[Material shown]

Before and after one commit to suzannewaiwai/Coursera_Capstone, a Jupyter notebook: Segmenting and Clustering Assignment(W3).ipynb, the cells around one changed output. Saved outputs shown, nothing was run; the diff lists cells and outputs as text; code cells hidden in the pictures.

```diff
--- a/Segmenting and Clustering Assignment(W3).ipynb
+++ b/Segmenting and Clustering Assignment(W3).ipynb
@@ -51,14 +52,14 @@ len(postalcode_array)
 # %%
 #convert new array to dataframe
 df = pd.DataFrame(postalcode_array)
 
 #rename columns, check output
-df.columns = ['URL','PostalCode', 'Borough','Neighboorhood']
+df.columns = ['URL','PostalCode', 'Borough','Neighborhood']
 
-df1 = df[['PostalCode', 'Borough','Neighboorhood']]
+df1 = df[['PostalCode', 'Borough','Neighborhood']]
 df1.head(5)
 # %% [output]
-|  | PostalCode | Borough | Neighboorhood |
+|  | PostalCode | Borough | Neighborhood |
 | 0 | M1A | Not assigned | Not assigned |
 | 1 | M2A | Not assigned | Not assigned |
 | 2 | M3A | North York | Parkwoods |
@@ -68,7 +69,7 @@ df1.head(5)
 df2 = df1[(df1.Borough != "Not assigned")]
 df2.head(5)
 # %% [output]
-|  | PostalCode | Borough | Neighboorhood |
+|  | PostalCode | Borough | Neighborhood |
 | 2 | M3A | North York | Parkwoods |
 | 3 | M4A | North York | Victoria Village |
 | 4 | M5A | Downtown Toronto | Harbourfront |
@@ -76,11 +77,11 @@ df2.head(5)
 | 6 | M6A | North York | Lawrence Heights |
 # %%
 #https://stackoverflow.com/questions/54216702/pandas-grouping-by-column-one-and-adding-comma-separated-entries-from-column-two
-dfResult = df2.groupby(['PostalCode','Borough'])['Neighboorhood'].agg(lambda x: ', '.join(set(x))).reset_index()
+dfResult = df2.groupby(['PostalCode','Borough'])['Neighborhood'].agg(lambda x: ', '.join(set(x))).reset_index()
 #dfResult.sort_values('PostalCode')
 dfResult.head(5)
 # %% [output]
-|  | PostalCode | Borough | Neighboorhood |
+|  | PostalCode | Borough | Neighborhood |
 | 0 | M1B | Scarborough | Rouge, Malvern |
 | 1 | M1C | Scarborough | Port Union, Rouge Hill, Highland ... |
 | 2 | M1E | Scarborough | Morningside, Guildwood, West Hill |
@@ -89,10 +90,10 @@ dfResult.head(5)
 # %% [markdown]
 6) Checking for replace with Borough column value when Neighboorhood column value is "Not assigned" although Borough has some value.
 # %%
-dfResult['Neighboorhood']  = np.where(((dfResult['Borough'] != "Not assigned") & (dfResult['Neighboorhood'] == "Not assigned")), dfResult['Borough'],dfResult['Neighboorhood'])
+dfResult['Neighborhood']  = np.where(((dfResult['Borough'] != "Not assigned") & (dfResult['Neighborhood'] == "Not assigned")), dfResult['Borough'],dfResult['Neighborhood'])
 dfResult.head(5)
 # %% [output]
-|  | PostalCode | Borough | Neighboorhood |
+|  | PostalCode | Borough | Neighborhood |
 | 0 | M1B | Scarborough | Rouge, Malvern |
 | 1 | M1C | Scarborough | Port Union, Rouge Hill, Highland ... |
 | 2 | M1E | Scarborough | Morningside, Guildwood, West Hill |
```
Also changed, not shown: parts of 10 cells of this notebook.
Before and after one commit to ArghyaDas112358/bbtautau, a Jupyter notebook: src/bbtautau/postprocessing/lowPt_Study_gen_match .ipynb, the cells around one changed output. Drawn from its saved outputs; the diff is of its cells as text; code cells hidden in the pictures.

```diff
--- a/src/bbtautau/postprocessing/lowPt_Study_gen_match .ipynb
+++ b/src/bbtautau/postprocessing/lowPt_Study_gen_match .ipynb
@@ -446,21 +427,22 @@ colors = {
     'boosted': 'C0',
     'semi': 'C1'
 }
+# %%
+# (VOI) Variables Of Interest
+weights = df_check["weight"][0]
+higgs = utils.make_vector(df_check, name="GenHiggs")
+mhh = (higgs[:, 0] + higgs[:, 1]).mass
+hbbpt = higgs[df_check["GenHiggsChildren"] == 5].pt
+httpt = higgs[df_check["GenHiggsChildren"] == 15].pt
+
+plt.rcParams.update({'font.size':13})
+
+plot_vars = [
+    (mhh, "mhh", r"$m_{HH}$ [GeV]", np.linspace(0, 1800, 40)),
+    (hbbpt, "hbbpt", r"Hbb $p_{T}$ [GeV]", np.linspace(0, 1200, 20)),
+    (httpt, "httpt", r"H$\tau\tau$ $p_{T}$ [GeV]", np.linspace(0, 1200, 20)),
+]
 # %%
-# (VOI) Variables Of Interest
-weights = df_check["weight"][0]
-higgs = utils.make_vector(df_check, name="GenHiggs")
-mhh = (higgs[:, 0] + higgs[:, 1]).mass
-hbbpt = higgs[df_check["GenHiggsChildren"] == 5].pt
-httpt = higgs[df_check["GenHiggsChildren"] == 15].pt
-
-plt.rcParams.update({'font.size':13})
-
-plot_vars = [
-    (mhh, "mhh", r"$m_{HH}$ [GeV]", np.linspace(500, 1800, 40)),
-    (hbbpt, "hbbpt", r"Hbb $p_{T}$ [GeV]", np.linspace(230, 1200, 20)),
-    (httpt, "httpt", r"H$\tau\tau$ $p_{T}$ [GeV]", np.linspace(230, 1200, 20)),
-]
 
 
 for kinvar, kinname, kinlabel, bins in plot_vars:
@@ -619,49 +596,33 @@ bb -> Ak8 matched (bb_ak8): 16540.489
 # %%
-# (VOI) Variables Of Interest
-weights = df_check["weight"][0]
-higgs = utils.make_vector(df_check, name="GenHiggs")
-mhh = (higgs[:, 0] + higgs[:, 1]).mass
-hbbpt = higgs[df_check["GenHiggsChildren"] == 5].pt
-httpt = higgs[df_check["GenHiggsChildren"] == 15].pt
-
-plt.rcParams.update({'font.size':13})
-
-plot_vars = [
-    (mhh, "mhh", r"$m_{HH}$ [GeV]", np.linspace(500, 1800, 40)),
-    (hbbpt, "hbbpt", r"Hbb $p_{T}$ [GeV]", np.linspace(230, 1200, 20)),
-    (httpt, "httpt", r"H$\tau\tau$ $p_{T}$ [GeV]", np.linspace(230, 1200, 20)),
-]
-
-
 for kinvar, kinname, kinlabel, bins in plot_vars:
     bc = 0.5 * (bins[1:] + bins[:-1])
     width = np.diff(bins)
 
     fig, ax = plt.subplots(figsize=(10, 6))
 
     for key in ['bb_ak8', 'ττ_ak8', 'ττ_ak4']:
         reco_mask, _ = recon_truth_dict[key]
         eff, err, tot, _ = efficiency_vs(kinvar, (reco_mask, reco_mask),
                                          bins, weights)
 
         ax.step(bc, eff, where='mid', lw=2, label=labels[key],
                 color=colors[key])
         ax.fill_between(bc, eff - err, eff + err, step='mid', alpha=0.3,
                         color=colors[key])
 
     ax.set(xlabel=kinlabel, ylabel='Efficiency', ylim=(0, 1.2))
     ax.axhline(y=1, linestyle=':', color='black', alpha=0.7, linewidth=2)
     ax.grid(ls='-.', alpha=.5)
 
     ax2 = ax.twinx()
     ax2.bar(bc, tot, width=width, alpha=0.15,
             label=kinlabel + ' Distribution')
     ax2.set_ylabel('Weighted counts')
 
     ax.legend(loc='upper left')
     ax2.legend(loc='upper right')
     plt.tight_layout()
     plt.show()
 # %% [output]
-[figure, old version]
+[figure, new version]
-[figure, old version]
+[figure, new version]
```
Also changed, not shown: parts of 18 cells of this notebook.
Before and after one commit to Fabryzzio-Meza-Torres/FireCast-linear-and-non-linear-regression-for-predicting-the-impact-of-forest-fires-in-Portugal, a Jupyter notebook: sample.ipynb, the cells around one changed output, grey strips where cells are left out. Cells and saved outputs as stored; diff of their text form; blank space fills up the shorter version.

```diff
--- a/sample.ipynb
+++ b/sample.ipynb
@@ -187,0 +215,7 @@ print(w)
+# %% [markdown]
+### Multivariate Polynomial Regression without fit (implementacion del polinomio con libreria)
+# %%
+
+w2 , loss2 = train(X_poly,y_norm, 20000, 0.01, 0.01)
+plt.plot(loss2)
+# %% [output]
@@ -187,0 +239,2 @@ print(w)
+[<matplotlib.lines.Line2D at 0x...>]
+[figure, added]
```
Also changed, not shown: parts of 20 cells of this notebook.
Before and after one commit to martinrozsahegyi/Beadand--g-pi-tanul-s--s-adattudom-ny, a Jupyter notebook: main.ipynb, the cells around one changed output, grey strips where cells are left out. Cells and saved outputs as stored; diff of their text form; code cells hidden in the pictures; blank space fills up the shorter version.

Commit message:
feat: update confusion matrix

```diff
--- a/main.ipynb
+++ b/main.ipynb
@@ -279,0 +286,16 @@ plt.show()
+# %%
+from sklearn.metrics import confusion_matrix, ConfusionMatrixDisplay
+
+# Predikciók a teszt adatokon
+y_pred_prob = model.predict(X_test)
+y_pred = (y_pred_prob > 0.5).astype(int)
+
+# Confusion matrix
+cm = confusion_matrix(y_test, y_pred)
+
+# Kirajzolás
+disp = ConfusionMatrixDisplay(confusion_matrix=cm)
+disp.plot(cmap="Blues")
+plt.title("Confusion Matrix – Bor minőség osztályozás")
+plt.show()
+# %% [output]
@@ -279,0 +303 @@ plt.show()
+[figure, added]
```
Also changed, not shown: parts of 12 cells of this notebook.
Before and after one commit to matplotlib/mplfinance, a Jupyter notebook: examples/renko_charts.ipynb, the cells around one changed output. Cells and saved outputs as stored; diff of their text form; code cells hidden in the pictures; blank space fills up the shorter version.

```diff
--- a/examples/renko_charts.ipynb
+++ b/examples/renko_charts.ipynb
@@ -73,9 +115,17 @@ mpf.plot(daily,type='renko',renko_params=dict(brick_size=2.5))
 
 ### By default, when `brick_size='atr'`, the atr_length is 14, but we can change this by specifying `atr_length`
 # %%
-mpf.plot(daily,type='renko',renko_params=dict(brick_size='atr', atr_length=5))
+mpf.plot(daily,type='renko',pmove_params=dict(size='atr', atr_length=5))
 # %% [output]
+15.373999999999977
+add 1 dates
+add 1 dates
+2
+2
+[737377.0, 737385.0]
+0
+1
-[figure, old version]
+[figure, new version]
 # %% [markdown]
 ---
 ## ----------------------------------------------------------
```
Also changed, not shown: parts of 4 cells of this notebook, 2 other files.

[/Material shown]

Work to complete:
Look for the word "colors" in the data, then return every line that contains it.

Result below:
@@ -446,21 +427,22 @@ colors = {
                 color=colors[key])
                         color=colors[key])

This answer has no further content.